Hello friends. Here we are. December. The holiday season. Take a deep breath. Because, once again, many of us will teeter at the threshold of idealism; the hope that maybe this year it will be perfect. No disappointment, thank-you. Gifts– perfected. Kind kids. Reasonable relatives. Let’s do this. Ready? Yah. Me neither.

Wait. Is that true? Because I am absolutely ready to undermine the 4:30 darkness with the glitter of twinkle lights. I’m ready to sit down to a meal, at a table, the food from my oven not a to-go container. Ready for smells and sounds of long-standing traditions even if I am just creating them. I am ready for the quiet shift when I abandon anxiety and frustration to give space to awareness of my abundance of luck and love, for goodness sake. Maybe, I am more ready than I thought.

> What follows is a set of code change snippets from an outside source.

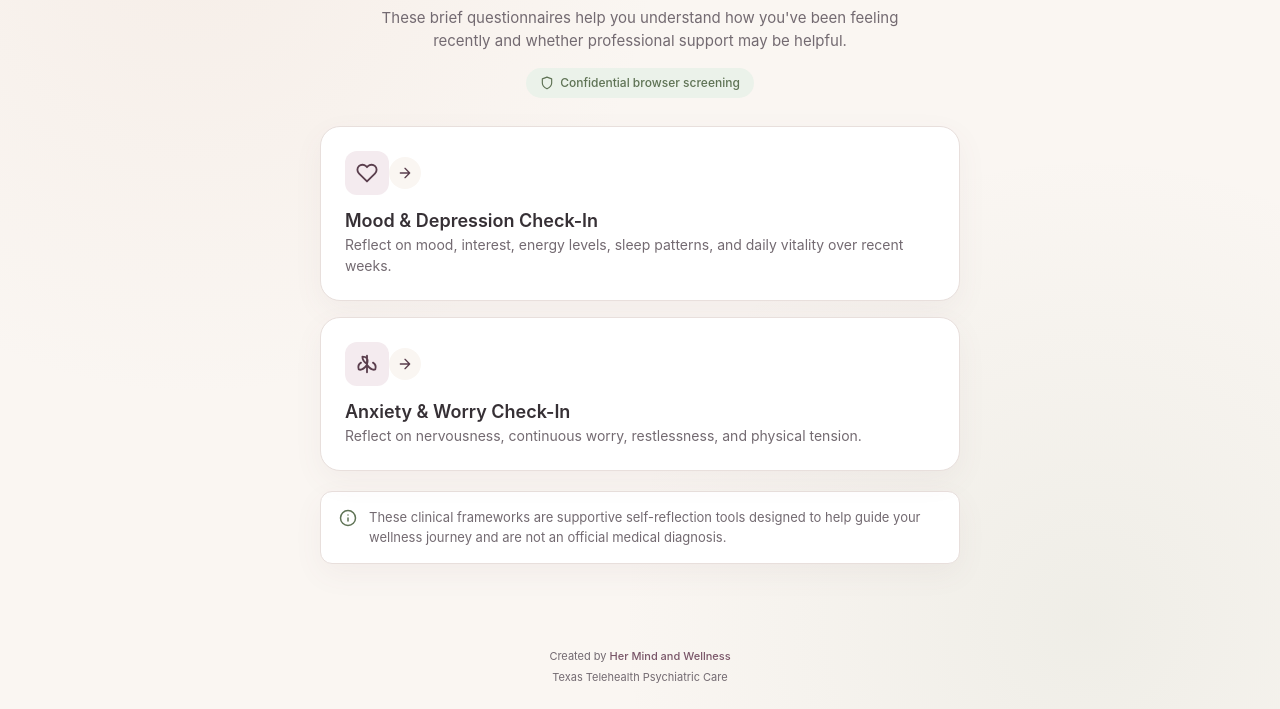
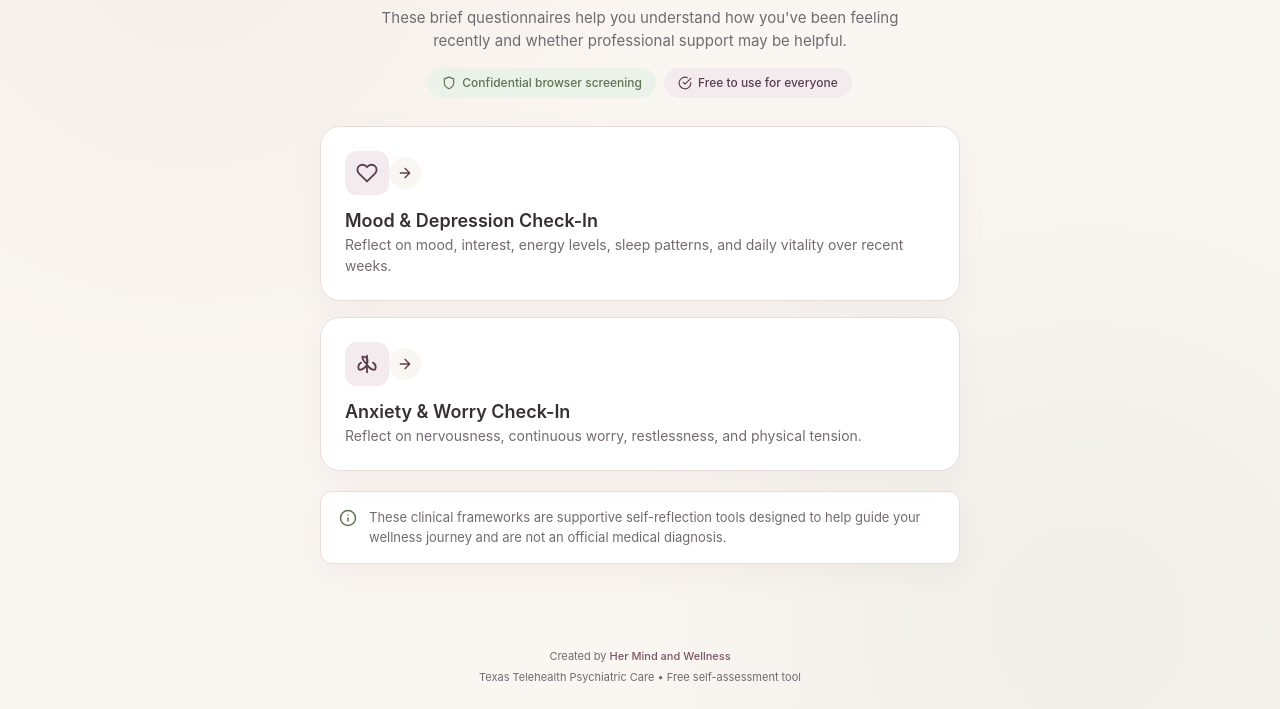
Before and after one commit to shahruuz/phq9, a plain HTML site: page index.html in a window 1280 px wide. Shown: the part 157-866 px from the top of the page. Drawn offline with Linux system fonts and the light colour scheme.

Commit message:
Update index.html

```diff
--- a/index.html
+++ b/index.html
@@ -141,11 +141,18 @@
             font-size: 15px;
         }
 
+        .badge-row {
+            display: flex;
+            justify-content: center;
+            gap: 8px;
+            flex-wrap: wrap;
+            margin-top: 16px;
+        }
+
         .privacy-badge {
             display: inline-flex;
             align-items: center;
             gap: 6px;
-            margin-top: 16px;
             padding: 6px 14px;
             background: var(--accent-light);
             color: var(--accent-dark);
@@ -690,9 +697,15 @@
                 These brief questionnaires help you understand how you've been feeling recently
                 and whether professional support may be helpful.
             </p>
-            <div class="privacy-badge">
-                <svg viewBox="0 0 24 24"><path d="M12 22s8-4 8-10V5l-8-3-8 3v7c0 6 8 10 8 10z"/></svg>
-                <span>Confidential browser screening</span>
+            <div class="badge-row">
+                <div class="privacy-badge">
+                    <svg viewBox="0 0 24 24"><path d="M12 22s8-4 8-10V5l-8-3-8 3v7c0 6 8 10 8 10z"/></svg>
+                    <span>Confidential browser screening</span>
+                </div>
+                <div class="privacy-badge" style="background: var(--primary-light); color: var(--primary-dark);">
+                    <svg viewBox="0 0 24 24"><path d="M22 11.08V12a10 10 0 1 1-5.93-9.14"/><polyline points="22 4 12 14.01 9 11.01"/></svg>
+                    <span>Free to use for everyone</span>
+                </div>
             </div>
         </div>
 
@@ -816,7 +829,7 @@
 
 <footer>
     <div>Created by <a href="https://hermindandwellness.com" target="_blank" rel="noopener noreferrer">Her Mind and Wellness</a></div>
-    <div style="margin-top:4px;">Texas Telehealth Psychiatric Care</div>
+    <div style="margin-top:4px;">Texas Telehealth Psychiatric Care • Free self-assessment tool</div>
 </footer>
 
 <script>
```
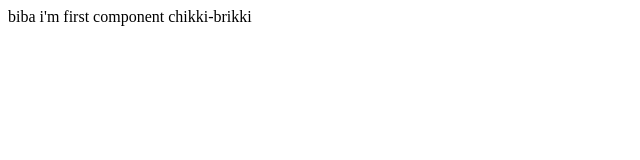
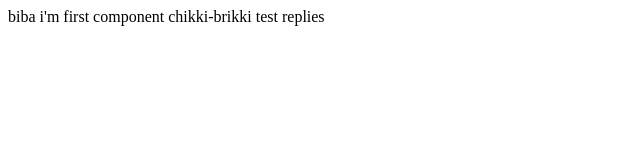
Before and after one commit to SnusnumrConceit/luxi_chat, a Vue app: page / in a window 1280 px wide. Shown: the top 160 px of the page, without its empty margins (0-640 px from the left). Built offline with nearby package versions, Linux system fonts and the light colour scheme.

Commit message:
Test replies :)
lc

```diff
--- a/src/app.vue
+++ b/src/app.vue
@@ -2,6 +2,7 @@
   <div>
     biba i'm first component
     chikki-brikki
+    test replies
   </div>
 </template>
 <script>
```
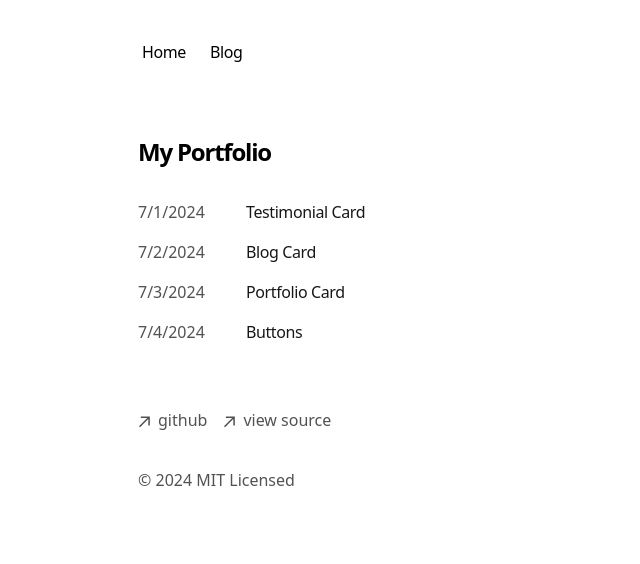
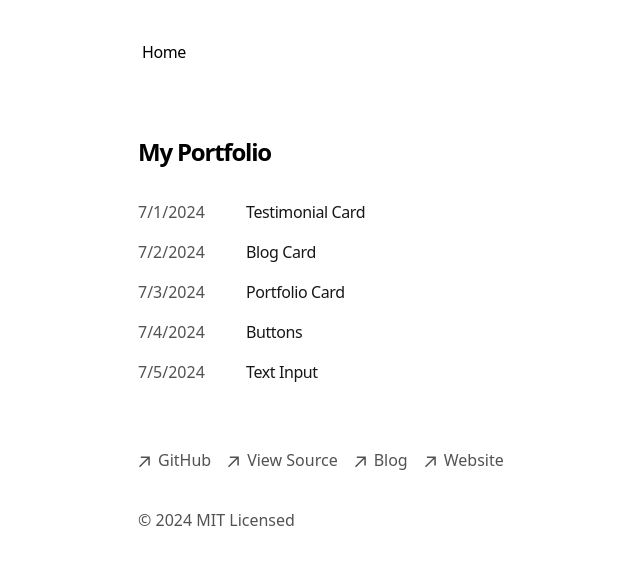
Before and after one commit to Scc33/portfolio, a Next.js app: page / in a window 1280 px wide. Shown: the top 564 px of the page, without its empty margins (166-806 px from the left). Built offline with nearby package versions, Linux system fonts and the light colour scheme.

Commit message:
Update header and footer links

```diff
--- a/app/components/PortfolioPieces.tsx
+++ b/app/components/PortfolioPieces.tsx
@@ -43,6 +43,16 @@ export function PortfolioPieces() {
           </p>
         </div>
       </Link>
+      <Link className="flex flex-col space-y-1 mb-4" href={`/textInput`}>
+        <div className="w-full flex flex-col md:flex-row space-x-0 md:space-x-2">
+          <p className="text-neutral-600 dark:text-neutral-400 w-[100px] tabular-nums">
+            7/5/2024
+          </p>
+          <p className="text-neutral-900 dark:text-neutral-100 tracking-tight">
+            Text Input
+          </p>
+        </div>
+      </Link>
     </div>
   );
 }
--- a/app/components/footer.tsx
+++ b/app/components/footer.tsx
@@ -1,3 +1,18 @@
+const navItems = {
+  "https://github.com/Scc33": {
+    name: "GitHub",
+  },
+  "https://github.com/Scc33/portfolio": {
+    name: "View Source",
+  },
+  "https://blog.seancoughlin.me": {
+    name: "Blog",
+  },
+  "https://seancoughlin.me": {
+    name: "Website",
+  },
+};
+
 function ArrowIcon() {
   return (
     <svg
@@ -12,39 +27,32 @@ function ArrowIcon() {
         fill="currentColor"
       />
     </svg>
-  )
+  );
 }
 
 export default function Footer() {
   return (
     <footer className="mb-16">
       <ul className="font-sm mt-8 flex flex-col space-x-0 space-y-2 text-neutral-600 md:flex-row md:space-x-4 md:space-y-0 dark:text-neutral-300">
-        <li>
+        {Object.entries(navItems).map(([path, { name }]) => {
+          return (
+            <li key={path}>
               <a
                 className="flex items-center transition-all hover:text-neutral-800 dark:hover:text-neutral-100"
                 rel="noopener noreferrer"
                 target="_blank"
-            href="https://github.com/Scc33"
+                href={path}
               >
                 <ArrowIcon />
-            <p className="ml-2 h-7">github</p>
+                <p className="ml-2 h-7">{name}</p>
               </a>
             </li>
-        <li>
-          <a
-            className="flex items-center transition-all hover:text-neutral-800 dark:hover:text-neutral-100"
-            rel="noopener noreferrer"
-            target="_blank"
-            href="https://github.com/Scc33/portfolio"
-          >
-            <ArrowIcon />
-            <p className="ml-2 h-7">view source</p>
-          </a>
-        </li>
+          );
+        })}
       </ul>
       <p className="mt-8 text-neutral-600 dark:text-neutral-300">
         © {new Date().getFullYear()} MIT Licensed
       </p>
     </footer>
-  )
+  );
 }
--- a/app/components/nav.tsx
+++ b/app/components/nav.tsx
@@ -5,10 +5,7 @@ const HOME = 'Home';
 const navItems = {
   '/': {
     name: HOME,
-  },
-  'https://blog.seancoughlin.me': {
-    name: 'Blog',
-  },
+  }
 }
 
 export function Navbar() {
--- /dev/null
+++ b/app/textInput/page.tsx
@@ -0,0 +1,12 @@
+export const metadata = {
+  title: 'Text Input',
+  description: 'Text input components are essential for forms, data entry interfaces, and other interactive elements across various projects and apps found within the platform.',
+}
+
+export default function Page() {
+  return (
+    <section>
+      <h1 className="font-semibold text-2xl mb-8 tracking-tighter">Text Inputs</h1>
+    </section>
+  )
+}
```
Lines whose indentation alone changed are shown as unchanged.
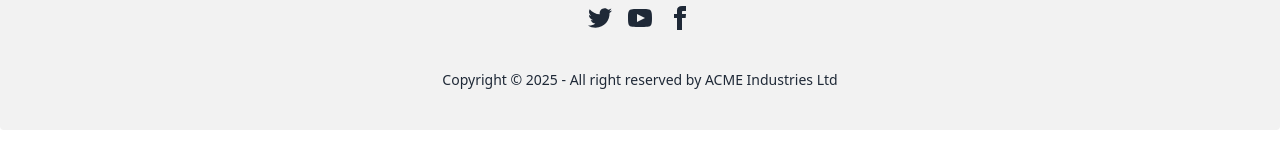
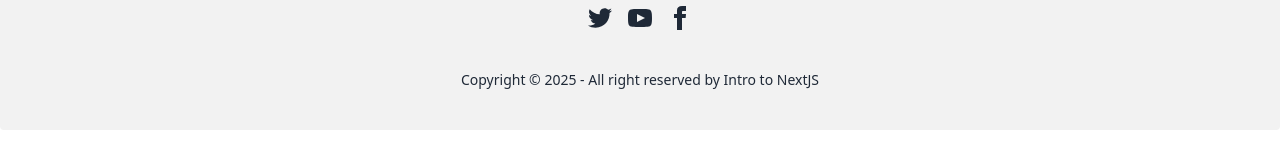
Before and after one commit to SK-Jabed/Intro-To-NextJS, a Next.js app: page / in a window 1280 px wide. Shown: the part 226-386 px from the top of the page. Built offline with nearby package versions, Linux system fonts and the light colour scheme.

Commit message:
Footer Section Updated and Completed

```diff
--- a/src/app/components/Footer.jsx
+++ b/src/app/components/Footer.jsx
@@ -49,8 +49,7 @@
         </nav>
         <aside>
           <p>
-            Copyright © {new Date().getFullYear()} - All right reserved by ACME
-            Industries Ltd
+            Copyright © {new Date().getFullYear()} - All right reserved by Intro to NextJS
           </p>
         </aside>
       </footer>
```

It’s not that I am not used to this. I am a builder. I create chaos in the midst of dreams and ideals for a living. I break things at first and then put them back together. What once was, becomes something else. I hope it’s perfect! But then it’s not. It leaks. Again. It came wrong. Again. It’s not the right color. AGAIN!

But here’s the thing, maybe it’s our standard of perfection that asserts our stance against the intricacies of personality and technicality for this project (or this holiday season). Maybe it is the fear of failed ideals that emboldens our uncompromising commitment to protocols (traditions). Maybe our desire for perfection is why we always start with the F.H. Perry Builder answer of “YES” (my house this year).

And maybe disappointment gives way to radical teamwork and human connection. I am endlessly inspired by how quickly a project manager responds to a client crisis on a Sunday night, a trade re-builds before bothering to determine fault, an architect stays at a late Friday afternoon meeting to draw and re-draw. No doubt any disappointment is hard to accept or get used to– in fact, most of the time I think we hate it. Because we don’t want to let you down. Client, architect, trade, employee (friend, child, partner, parent). Ever. And perhaps disappointment has its place. It reminds us of the courage and passion it takes to sate the ache of expectation. It keeps us aware of the endless hopefulness that, for even one moment, we can offer peace to another person. Why would we ever give up on that?

Whatever it is — a gift that just misses the mark, a meal that dries up before it is even served, financial meltdown, a missed sentiment, a forgotten friend — this holiday, may you hold your disappointment lightly. May you honor your ideal for the most wonderful time of the year. And may the tenderness of “letting down”, give way to an alternative state of personal wonder and perspective. May you see only love, hope, patience, and promise. May all be calm and bright.

Allison